— PROBLEM TO SOLVE —
Determine the number of lines in the listing below where the string "College" occurs; answer with the number alone.

— DATA SECTION —
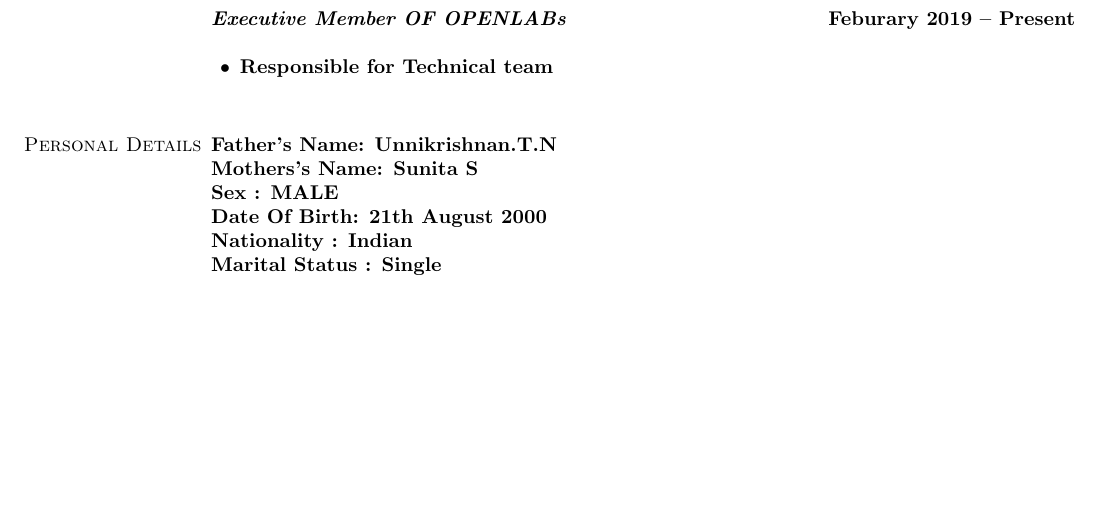
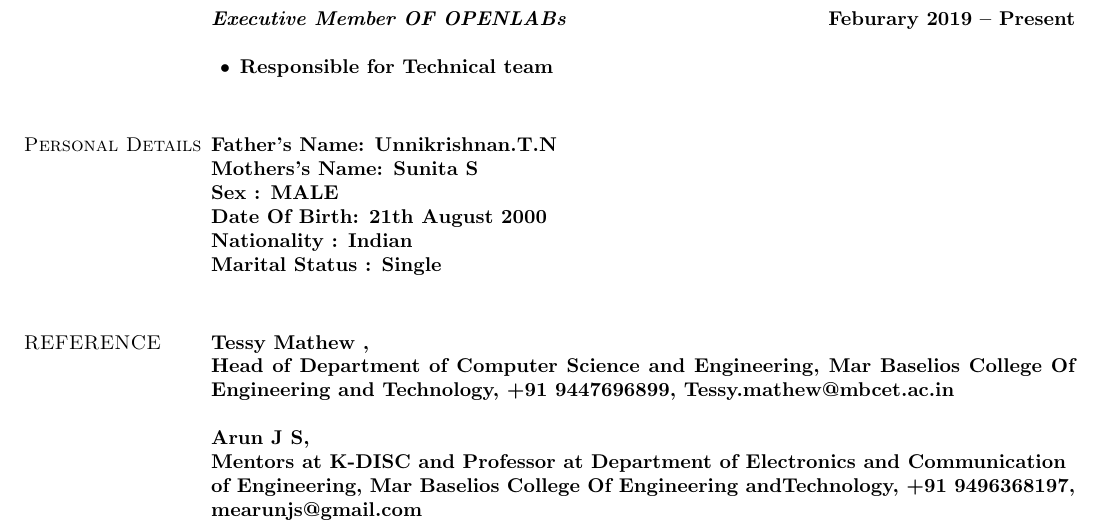
Before and after one commit to 5hade5layer/Bharath.T.U_Resume, a LaTeX CV (resume_.tex): part of page 2 of 2, cut so that both start at the same text, the shorter picture padded with empty space. Compiled offline with pdfLaTeX.

Commit message:
Reference

```diff
--- a/resume_.tex
+++ b/resume_.tex
@@ -143,5 +143,13 @@ Trained in arduino \\
 
 
 
+\section{\sc REFERENCE }
+
+\bf Tessy Mathew ,\\ Head of Department of Computer Science and Engineering, Mar Baselios College Of Engineering and Technology, +91 9447696899, Tessy.mathew@mbcet.ac.in
+
+
+\bf Arun J S,\\ Mentors at K-DISC and
+Professor at Department of Electronics and Communication\\ of Engineering, Mar Baselios College Of Engineering andTechnology, +91 9496368197, mearunjs@gmail.com
+
 \end{resume}
 \end{document}
```
Also changed, not shown: resume_.pdf, 2 other files.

— REPLY TO THE TASK —
2